What is Knob and Tube Wiring?

Knob and tube wiring was a commonly used method of providing electricity throughout a home built between the 1880s through the 1940s. It is obsolete to the point that most people these days have never even heard of it. It poses a danger to older or historic homes because the wiring is typically hidden in walls and the attic, and you may not even know it’s there.

Knob and tube wiring consists of a single copper conductor run through porcelain insulating tubes, sometimes wrapped in flexible insulating cloth sleeves where it connects to fixtures. It poses a significant fire risk when it comes into contact with things like attic insulation. Most people don’t know that it’s there and it can be overlooked when buying the home. This is why you should have your attic inspected prior to closing on a home. 

Why is Knob and Tube Wiring Dangerous?

As mentioned above, the principal danger from knob and tube wiring is a fire, often caused by a spark igniting attic insulation or insulation in the walls. Several factors heighten the danger of knob and tube wiring.

The age of the wiring plays a critical role. When installed 50 or more years ago, the average home drew far less electricity than modern appliances and electronics. This means that older wiring can quickly become overloaded, to the point that they pose a fire hazard. Add in the fact that the flexible cloth often used to coat the wires breaks down over time. The result is that you have exposed, overloaded wires that may be in contact with flammable building materials like attic insulation.

Another issue with knob and tube wiring is that they do not include a ground wire. A relatively new invention, the ground wire is a safety feature that helps prevent overloaded wires from sparking a fire. Many modern appliances require three-prong electricity, so older wiring may not even support new electronics.

Further, as mentioned above, they are easy to ignore. Since they are in the hollow spaces of ceilings, walls, or attics, you don’t necessarily see them, even when doing renovations.

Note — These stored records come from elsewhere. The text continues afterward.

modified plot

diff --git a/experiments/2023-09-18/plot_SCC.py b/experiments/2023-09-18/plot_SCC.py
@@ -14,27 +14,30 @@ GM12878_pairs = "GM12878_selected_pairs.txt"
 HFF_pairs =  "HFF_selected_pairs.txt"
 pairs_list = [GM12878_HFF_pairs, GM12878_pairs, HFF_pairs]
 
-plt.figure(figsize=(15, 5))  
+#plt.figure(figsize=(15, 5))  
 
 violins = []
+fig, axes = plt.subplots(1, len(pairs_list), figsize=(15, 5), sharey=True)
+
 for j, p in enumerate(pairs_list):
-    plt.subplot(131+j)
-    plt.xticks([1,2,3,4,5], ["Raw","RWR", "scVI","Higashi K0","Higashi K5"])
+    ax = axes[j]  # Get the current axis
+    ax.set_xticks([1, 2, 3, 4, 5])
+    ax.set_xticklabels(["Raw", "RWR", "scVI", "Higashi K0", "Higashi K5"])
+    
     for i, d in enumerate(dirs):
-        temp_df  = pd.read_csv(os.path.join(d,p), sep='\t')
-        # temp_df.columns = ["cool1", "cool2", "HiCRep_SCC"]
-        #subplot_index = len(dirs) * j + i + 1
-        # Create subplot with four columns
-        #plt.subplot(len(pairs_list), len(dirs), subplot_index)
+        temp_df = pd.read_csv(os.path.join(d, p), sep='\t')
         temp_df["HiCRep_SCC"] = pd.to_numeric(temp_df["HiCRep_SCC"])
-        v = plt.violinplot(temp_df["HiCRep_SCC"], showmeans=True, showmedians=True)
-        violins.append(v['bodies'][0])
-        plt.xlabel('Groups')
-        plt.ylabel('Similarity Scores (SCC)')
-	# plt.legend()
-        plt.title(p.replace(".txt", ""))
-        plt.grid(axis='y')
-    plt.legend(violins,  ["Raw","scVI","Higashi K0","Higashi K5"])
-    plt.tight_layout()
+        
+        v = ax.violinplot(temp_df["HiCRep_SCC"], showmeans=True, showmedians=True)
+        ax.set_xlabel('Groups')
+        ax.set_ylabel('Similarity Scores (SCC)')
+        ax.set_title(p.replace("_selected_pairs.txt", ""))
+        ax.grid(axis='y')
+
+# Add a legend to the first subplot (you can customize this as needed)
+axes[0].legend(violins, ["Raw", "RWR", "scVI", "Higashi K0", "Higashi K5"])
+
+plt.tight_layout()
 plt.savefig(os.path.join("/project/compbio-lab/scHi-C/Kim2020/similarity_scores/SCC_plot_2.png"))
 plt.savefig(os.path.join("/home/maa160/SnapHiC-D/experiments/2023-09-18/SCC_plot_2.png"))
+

What should I do if I have knob and tube wiring?

If you have knob and tube wiring in your home, you’ll want to call an attic professional immediately. We’ll come out, assess the risk, and help you craft a plan for mitigation or replacement. You certainly don’t want to tackle dangerous old wiring on your own, nor do you want to let it go unchecked.

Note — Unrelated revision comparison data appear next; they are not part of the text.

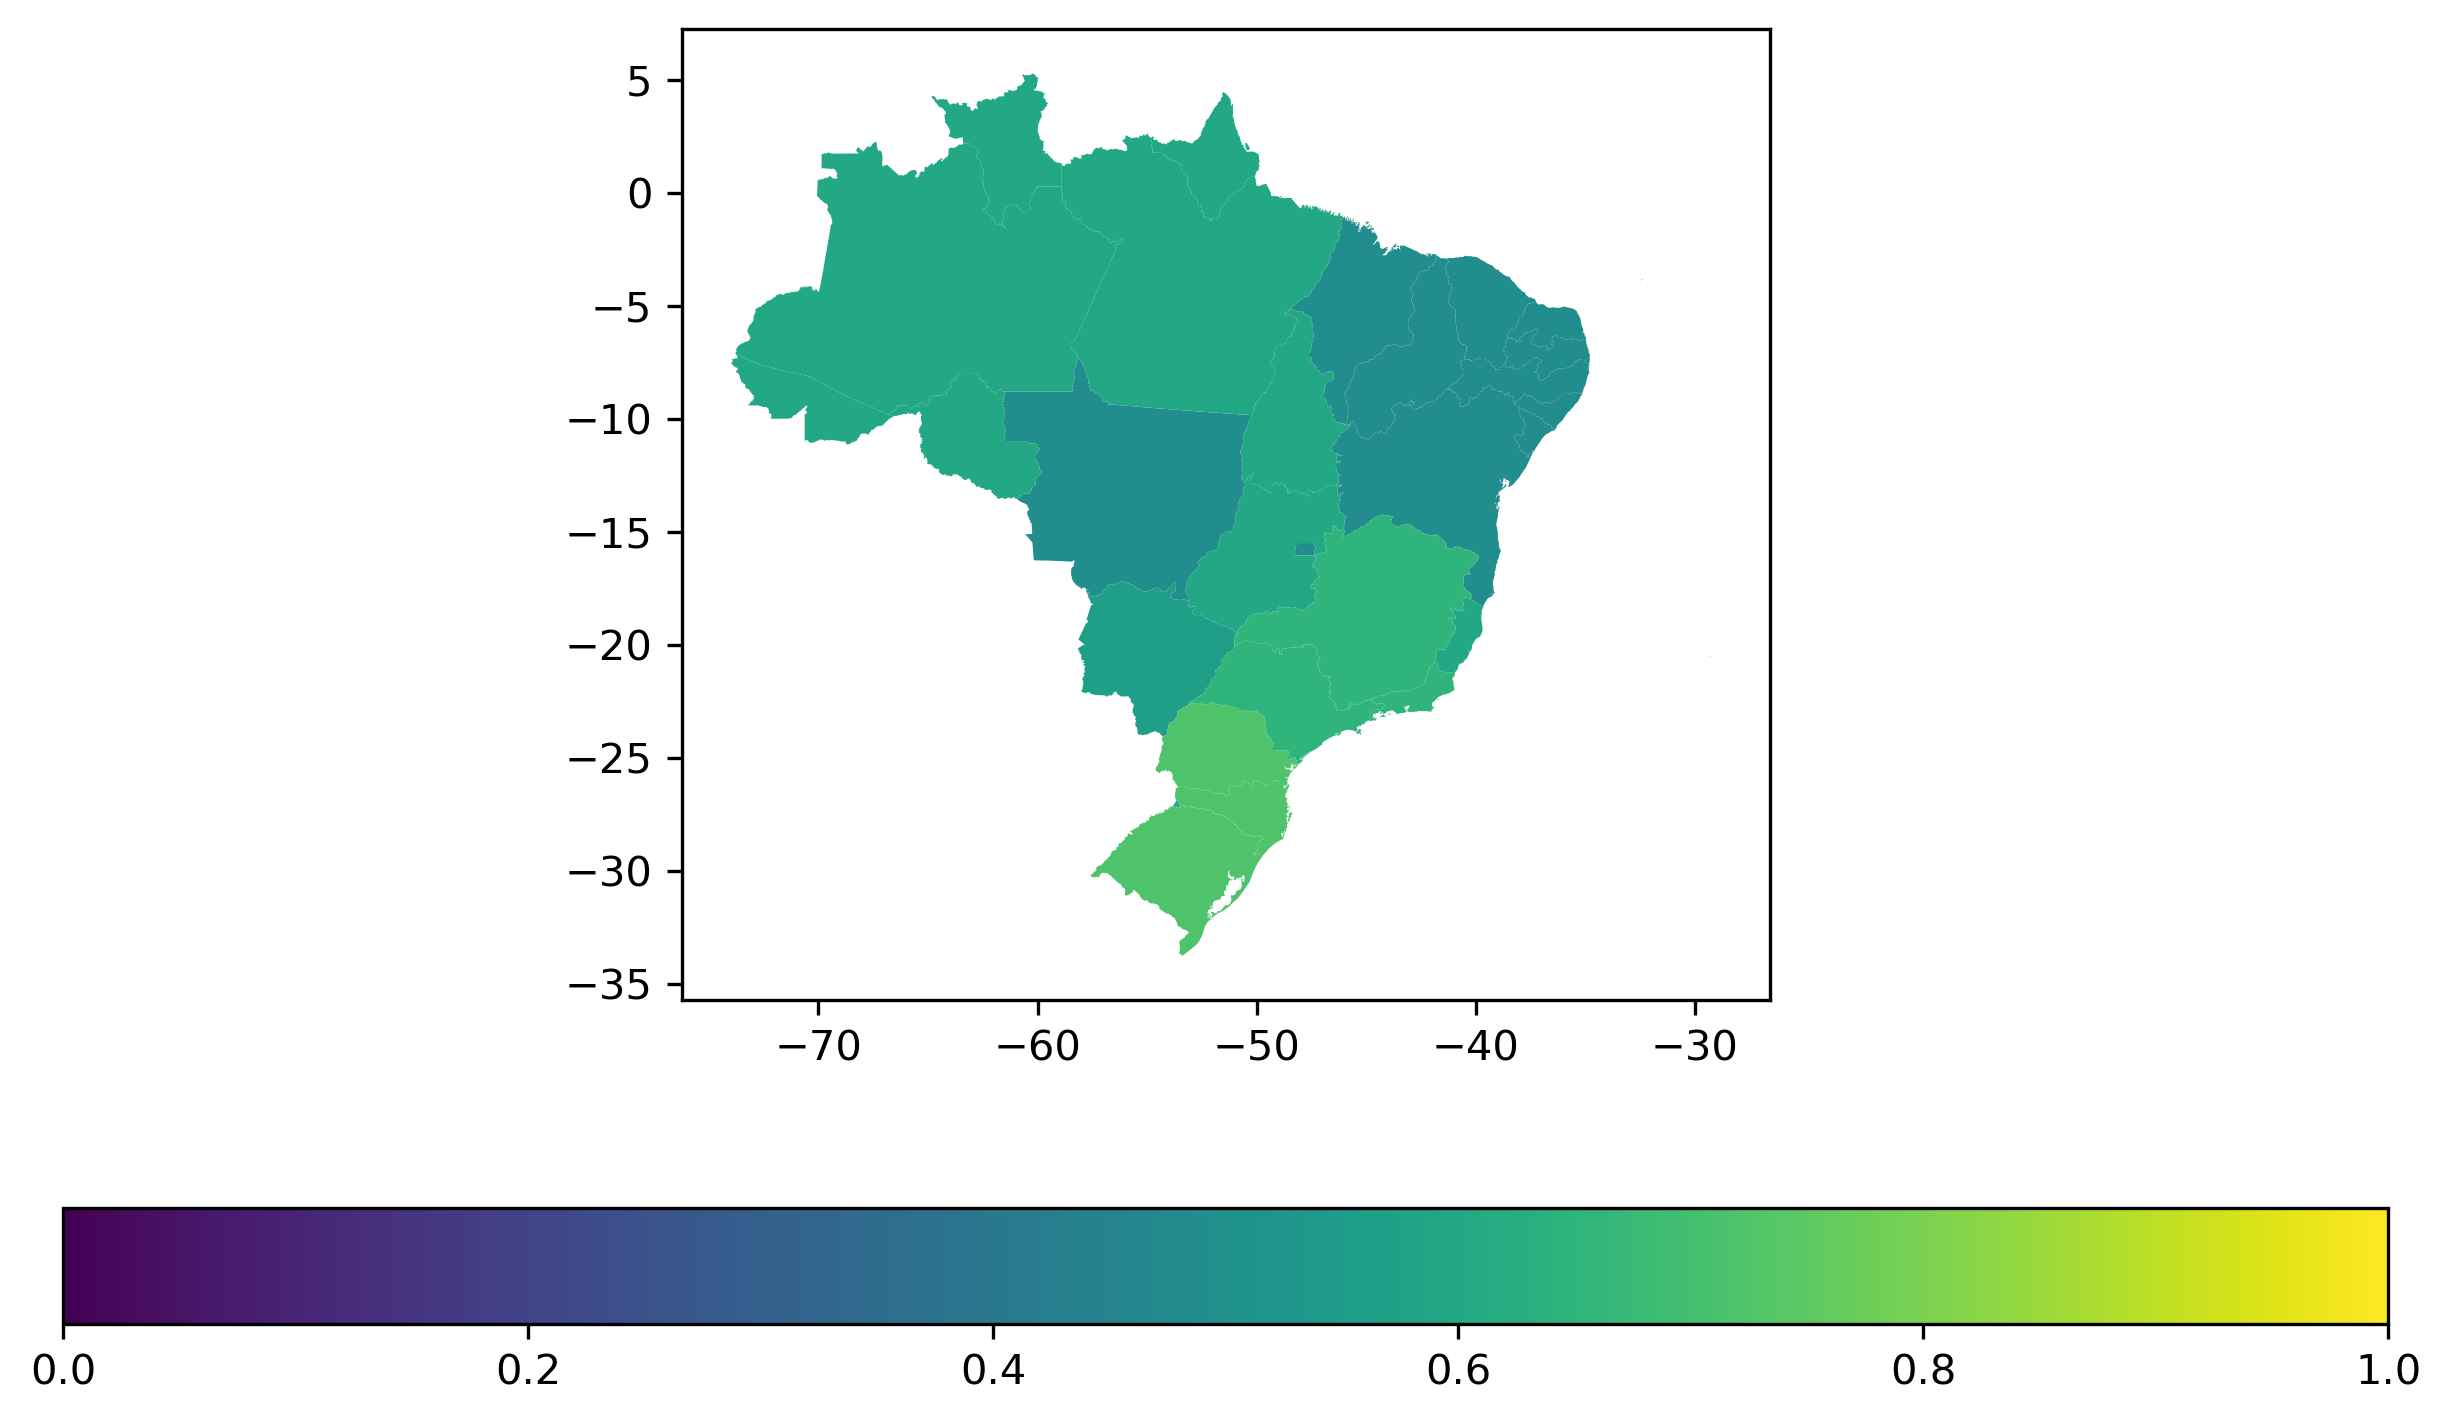
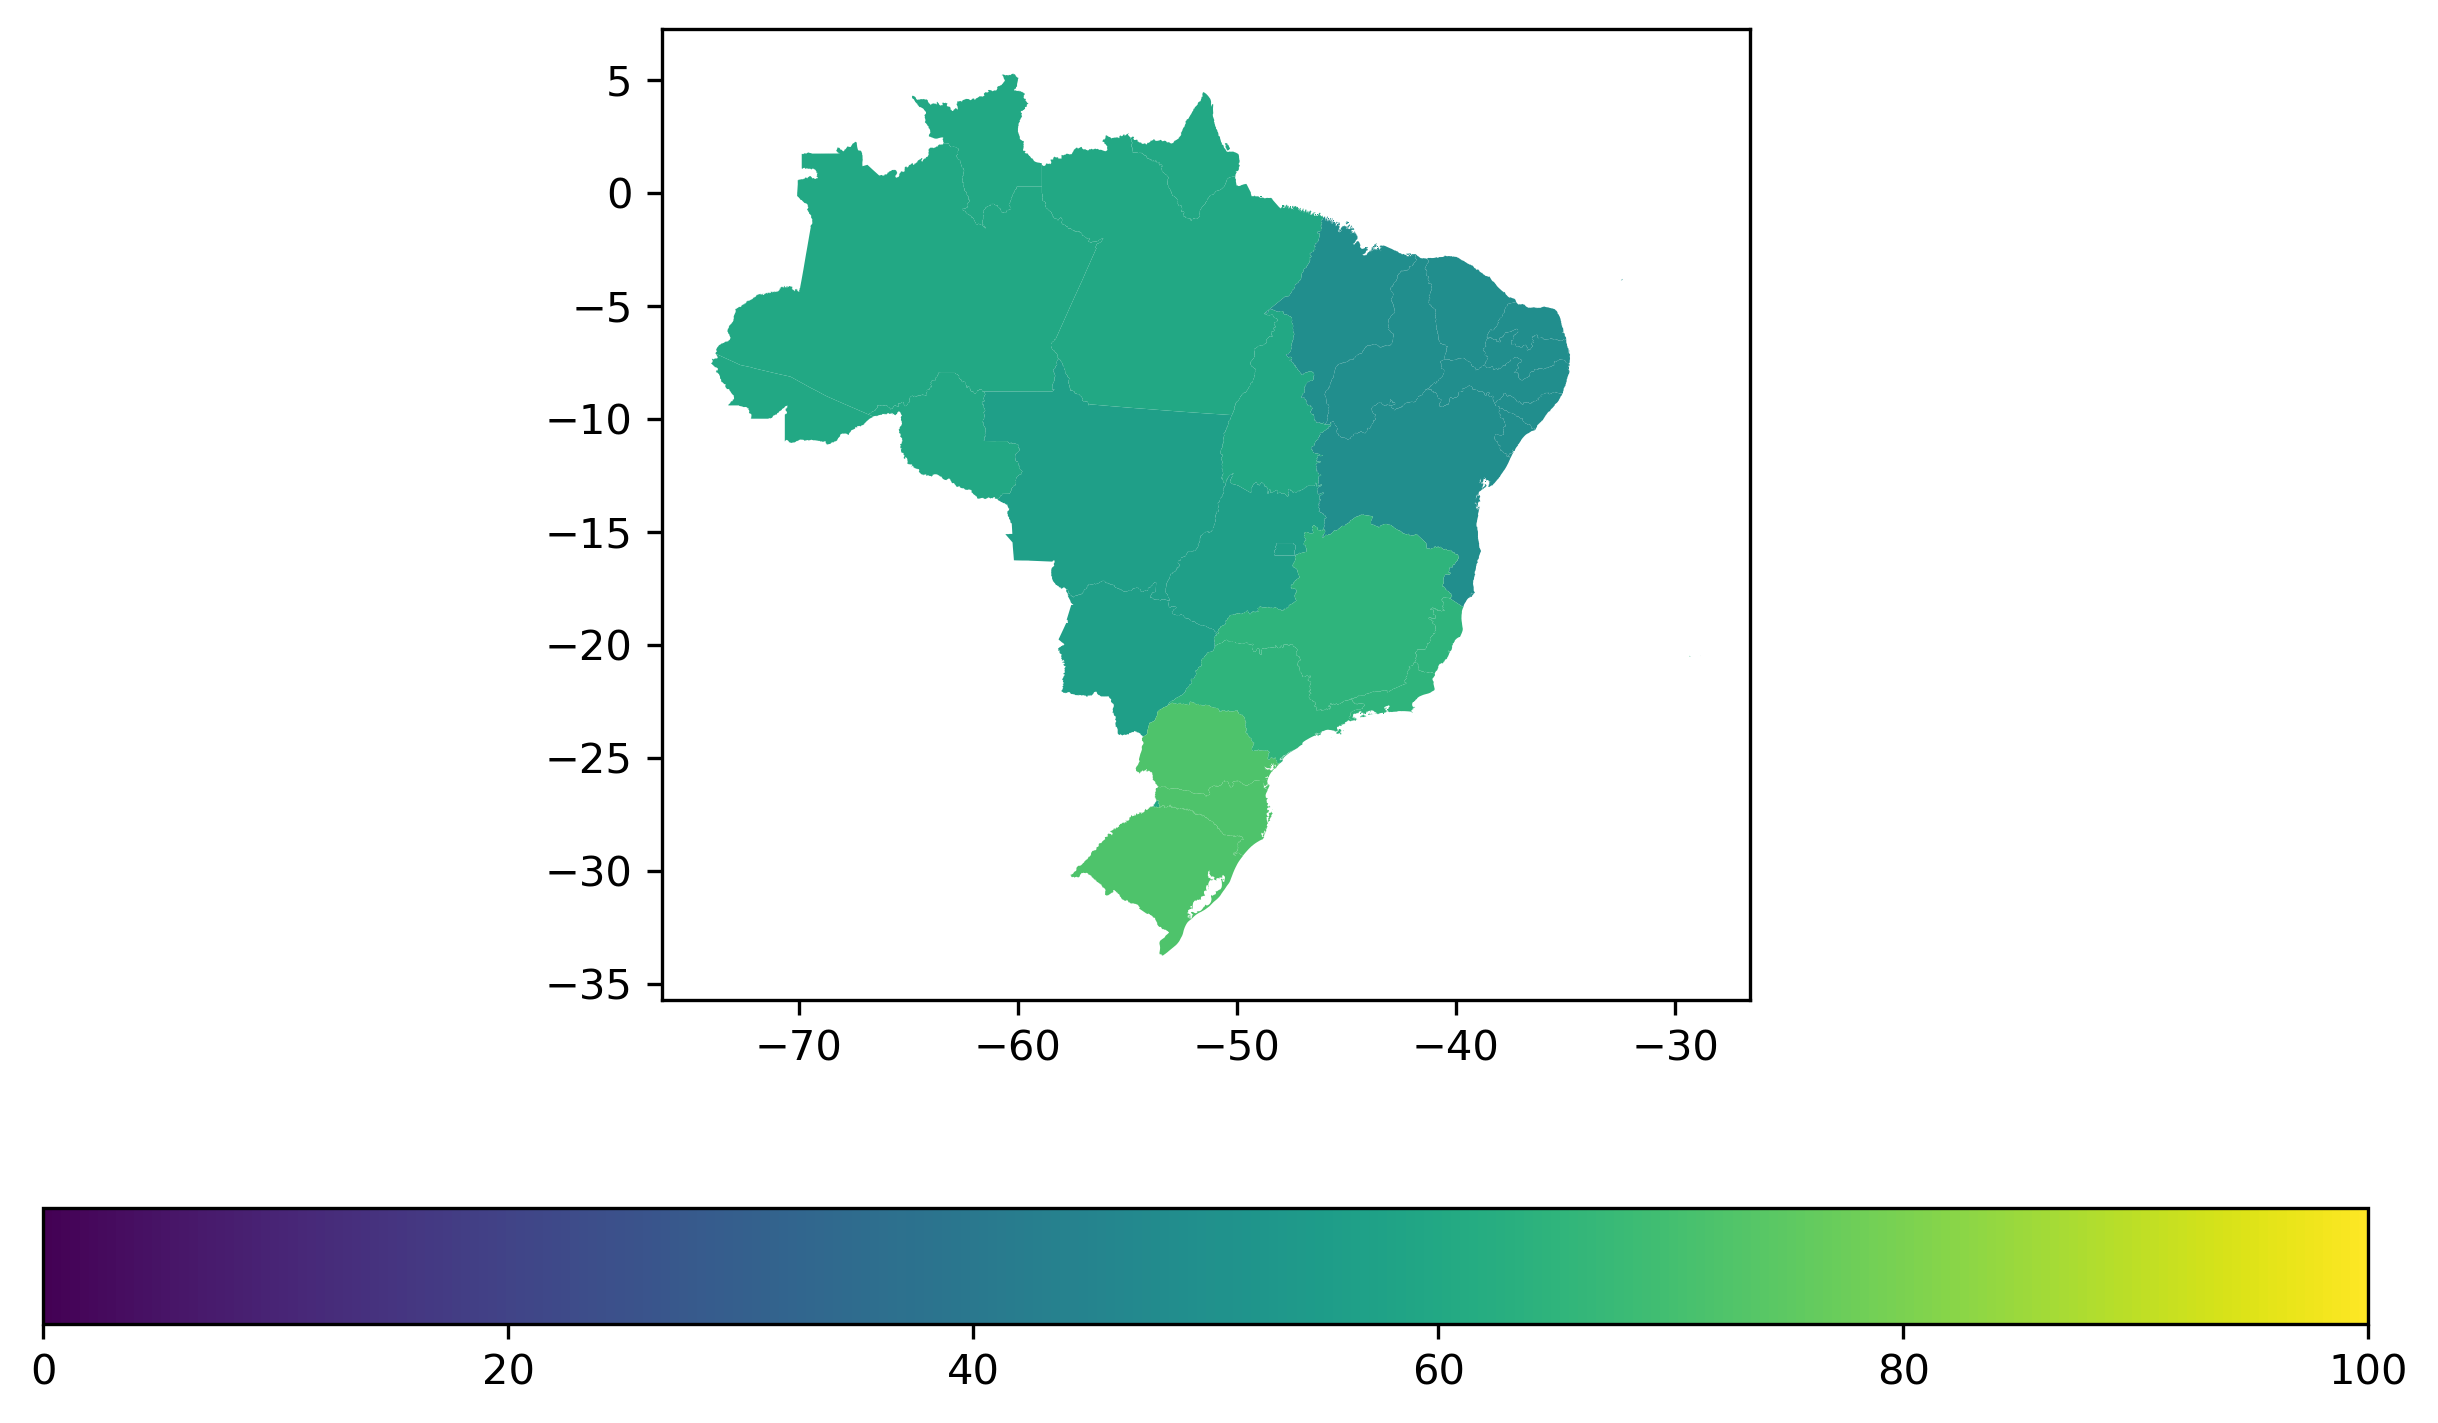
Fez algumas alterações

diff --git a/governo_eletronico_digital_brasil.tex b/governo_eletronico_digital_brasil.tex
@@ -79,4 +79,12 @@ O governo digital traz diversos benefícios, além dos benefícios do governo el
 
 Outra vantagem é mencionada por \cite{veiga2016digital}. O autor afirma que o uso de governo digital e serviços públicos online têm um grande potencial de reduzir o fardo administrativo, bem como, promover inovação e crescimento econômico. Além de contribuir com a diminuição das atividades da economia informal, aumentando a quantidade de pessoas que pagam impostos e reduzing a corrupção.
 
-A pesquisa \href{https://cetic.br/pt/pesquisa/domicilios/}{TIC Domicílios 2024} da Cetic.br revelou o percentual de uso de governo eletrônico tanto por domicílios, quanto por indivíduos. O resultado está presente nas figuras {} e {}.
+A pesquisa \href{https://cetic.br/pt/pesquisa/domicilios/}{TIC Domicílios 2024} da Cetic.br revelou o percentual de uso de governo eletrônico tanto por domicílios por indivíduos. O resultado está presente na figura \ref{fig:mapa_coropleto_paises_uso_egov_regioes}.
+
+\begin{figure}[H]
+	\centering
+	\caption{Uso de ferramentas de governo eletrônico por região do Brasil}
+	\includegraphics[width=1\linewidth]{figuras/mapa_coropleto_paises_uso_egov_regioes}
+	\label{fig:mapa_coropleto_paises_uso_egov_regioes}
+	\footnotesize{Fonte: \cite{tic_domicilios_2024_g1}}
+\end{figure}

If you have an older home, contact us today. We’ll help you make sure your charming, older home is safe and comfortable for you and your family for years to come.